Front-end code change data

┌────────

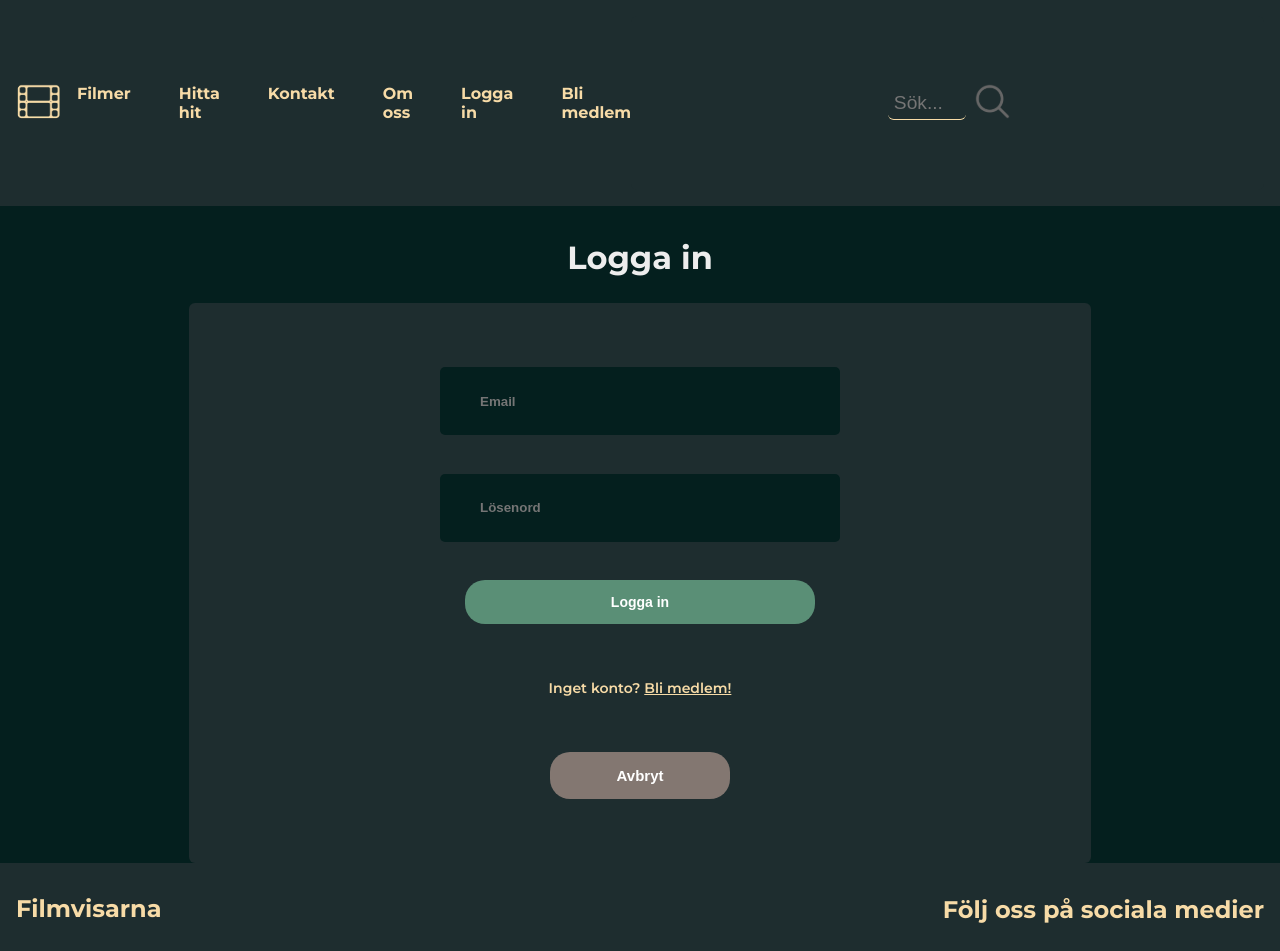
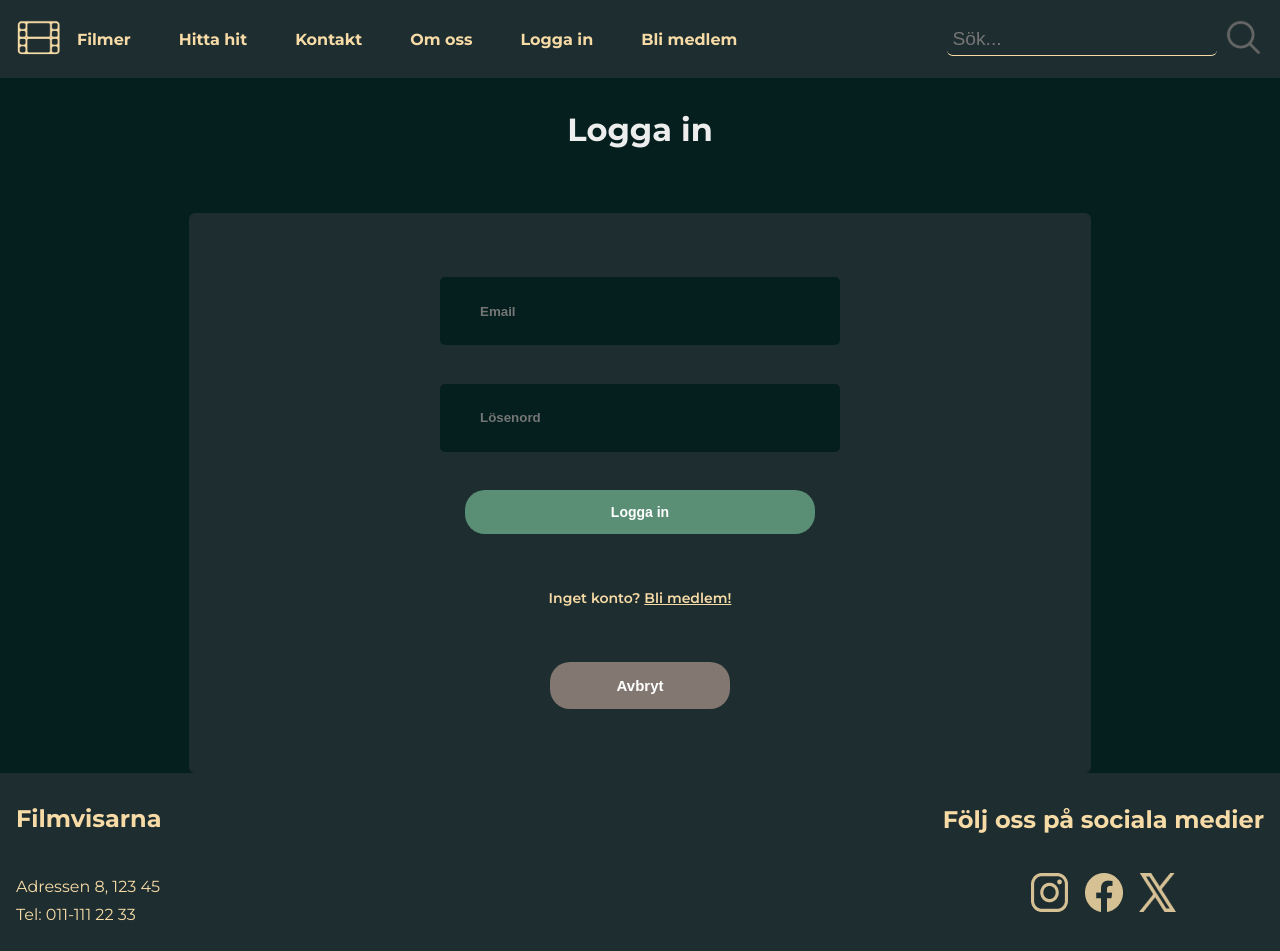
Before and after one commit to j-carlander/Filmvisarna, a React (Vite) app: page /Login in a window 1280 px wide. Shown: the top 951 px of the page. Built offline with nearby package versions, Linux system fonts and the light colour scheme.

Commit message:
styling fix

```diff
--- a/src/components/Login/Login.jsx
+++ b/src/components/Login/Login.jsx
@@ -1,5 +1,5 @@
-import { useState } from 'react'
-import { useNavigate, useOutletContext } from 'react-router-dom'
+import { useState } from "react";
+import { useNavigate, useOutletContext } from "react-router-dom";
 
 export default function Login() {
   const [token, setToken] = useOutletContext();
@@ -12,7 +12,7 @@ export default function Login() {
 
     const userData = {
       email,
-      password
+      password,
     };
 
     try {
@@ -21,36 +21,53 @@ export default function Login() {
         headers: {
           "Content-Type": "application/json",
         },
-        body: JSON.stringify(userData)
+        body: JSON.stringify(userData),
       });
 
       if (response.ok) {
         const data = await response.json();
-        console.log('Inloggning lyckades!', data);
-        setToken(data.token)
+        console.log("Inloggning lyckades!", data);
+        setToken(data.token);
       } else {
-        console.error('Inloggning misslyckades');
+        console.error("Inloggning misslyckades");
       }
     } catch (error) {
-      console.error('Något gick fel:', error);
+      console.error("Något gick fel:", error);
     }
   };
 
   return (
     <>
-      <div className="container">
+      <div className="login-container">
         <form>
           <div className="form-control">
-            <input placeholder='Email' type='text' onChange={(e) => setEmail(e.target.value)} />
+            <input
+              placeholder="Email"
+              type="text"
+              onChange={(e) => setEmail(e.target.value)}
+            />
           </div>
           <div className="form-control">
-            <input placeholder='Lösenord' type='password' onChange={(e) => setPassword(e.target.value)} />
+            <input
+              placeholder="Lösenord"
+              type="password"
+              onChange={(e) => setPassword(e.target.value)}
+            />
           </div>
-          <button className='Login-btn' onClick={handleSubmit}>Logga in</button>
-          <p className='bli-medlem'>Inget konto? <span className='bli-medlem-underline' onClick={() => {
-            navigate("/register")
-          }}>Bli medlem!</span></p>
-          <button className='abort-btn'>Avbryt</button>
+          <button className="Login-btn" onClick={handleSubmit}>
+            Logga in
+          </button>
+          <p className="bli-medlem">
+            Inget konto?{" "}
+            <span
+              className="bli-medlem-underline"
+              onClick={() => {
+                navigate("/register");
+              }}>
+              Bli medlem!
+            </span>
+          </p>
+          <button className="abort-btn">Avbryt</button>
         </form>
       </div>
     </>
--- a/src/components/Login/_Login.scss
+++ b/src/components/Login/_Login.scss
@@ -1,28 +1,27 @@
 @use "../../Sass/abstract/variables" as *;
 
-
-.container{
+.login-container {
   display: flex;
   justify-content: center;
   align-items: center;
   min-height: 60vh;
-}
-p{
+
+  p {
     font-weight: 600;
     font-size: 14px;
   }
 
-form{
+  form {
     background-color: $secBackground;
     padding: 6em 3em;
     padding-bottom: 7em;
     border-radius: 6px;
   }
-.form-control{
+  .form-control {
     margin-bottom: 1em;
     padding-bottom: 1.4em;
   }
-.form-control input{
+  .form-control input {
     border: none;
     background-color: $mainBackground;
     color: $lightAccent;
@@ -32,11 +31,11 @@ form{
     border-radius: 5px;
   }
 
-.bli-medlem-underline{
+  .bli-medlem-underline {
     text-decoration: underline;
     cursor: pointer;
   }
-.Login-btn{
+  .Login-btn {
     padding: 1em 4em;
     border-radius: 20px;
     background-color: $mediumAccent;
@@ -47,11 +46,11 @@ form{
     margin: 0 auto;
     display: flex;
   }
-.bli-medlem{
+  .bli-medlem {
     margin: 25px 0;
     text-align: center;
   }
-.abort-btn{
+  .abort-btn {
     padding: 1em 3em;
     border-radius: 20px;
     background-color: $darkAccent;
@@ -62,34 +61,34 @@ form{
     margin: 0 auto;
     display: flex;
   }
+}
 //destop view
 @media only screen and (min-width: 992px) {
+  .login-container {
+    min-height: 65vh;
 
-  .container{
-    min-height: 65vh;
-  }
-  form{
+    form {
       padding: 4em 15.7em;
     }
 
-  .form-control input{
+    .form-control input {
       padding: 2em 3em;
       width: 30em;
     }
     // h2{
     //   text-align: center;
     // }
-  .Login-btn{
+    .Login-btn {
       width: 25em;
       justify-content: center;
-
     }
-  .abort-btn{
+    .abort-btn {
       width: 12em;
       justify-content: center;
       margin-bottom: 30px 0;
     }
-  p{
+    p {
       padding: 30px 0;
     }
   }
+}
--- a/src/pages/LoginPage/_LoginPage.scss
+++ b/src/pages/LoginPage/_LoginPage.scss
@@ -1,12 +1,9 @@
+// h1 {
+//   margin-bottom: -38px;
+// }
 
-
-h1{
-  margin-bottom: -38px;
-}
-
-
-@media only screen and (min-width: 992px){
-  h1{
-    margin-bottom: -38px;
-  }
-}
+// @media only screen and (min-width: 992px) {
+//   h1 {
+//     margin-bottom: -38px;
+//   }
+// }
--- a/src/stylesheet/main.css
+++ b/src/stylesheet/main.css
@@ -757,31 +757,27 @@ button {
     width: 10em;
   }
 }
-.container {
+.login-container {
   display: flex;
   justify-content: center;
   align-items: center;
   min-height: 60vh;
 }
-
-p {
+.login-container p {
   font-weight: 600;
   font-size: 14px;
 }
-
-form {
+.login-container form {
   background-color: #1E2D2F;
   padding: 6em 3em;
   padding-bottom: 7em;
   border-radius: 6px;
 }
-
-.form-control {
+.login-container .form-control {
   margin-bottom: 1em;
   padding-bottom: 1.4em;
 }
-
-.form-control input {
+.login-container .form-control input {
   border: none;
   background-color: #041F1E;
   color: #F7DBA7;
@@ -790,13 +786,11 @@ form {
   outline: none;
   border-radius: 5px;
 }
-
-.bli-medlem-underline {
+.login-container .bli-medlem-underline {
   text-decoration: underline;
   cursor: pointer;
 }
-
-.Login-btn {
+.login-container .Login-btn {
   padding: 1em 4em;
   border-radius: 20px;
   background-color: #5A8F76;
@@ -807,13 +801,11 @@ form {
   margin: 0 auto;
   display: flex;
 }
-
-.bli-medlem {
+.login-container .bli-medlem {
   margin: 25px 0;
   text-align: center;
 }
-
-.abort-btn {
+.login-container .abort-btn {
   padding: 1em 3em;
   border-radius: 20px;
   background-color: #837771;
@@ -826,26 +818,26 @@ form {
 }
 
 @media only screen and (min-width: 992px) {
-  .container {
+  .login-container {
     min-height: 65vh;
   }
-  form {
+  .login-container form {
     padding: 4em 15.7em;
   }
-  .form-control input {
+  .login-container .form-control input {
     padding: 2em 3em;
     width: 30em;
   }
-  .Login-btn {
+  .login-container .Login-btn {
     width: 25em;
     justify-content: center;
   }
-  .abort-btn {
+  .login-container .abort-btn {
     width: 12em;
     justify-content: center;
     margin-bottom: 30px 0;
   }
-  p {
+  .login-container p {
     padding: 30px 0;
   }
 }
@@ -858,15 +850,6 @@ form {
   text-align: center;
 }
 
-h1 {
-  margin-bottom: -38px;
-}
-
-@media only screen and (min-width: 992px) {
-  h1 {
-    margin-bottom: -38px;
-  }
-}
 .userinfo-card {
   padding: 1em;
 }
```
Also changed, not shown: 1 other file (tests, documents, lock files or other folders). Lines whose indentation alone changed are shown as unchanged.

└────────

GOAL OF THE EXERCISE
Pull every line containing "Inget" from the data.

SOLUTION
-          <p className='bli-medlem'>Inget konto? <span className='bli-medlem-underline' onClick={() => {
+            Inget konto?{" "}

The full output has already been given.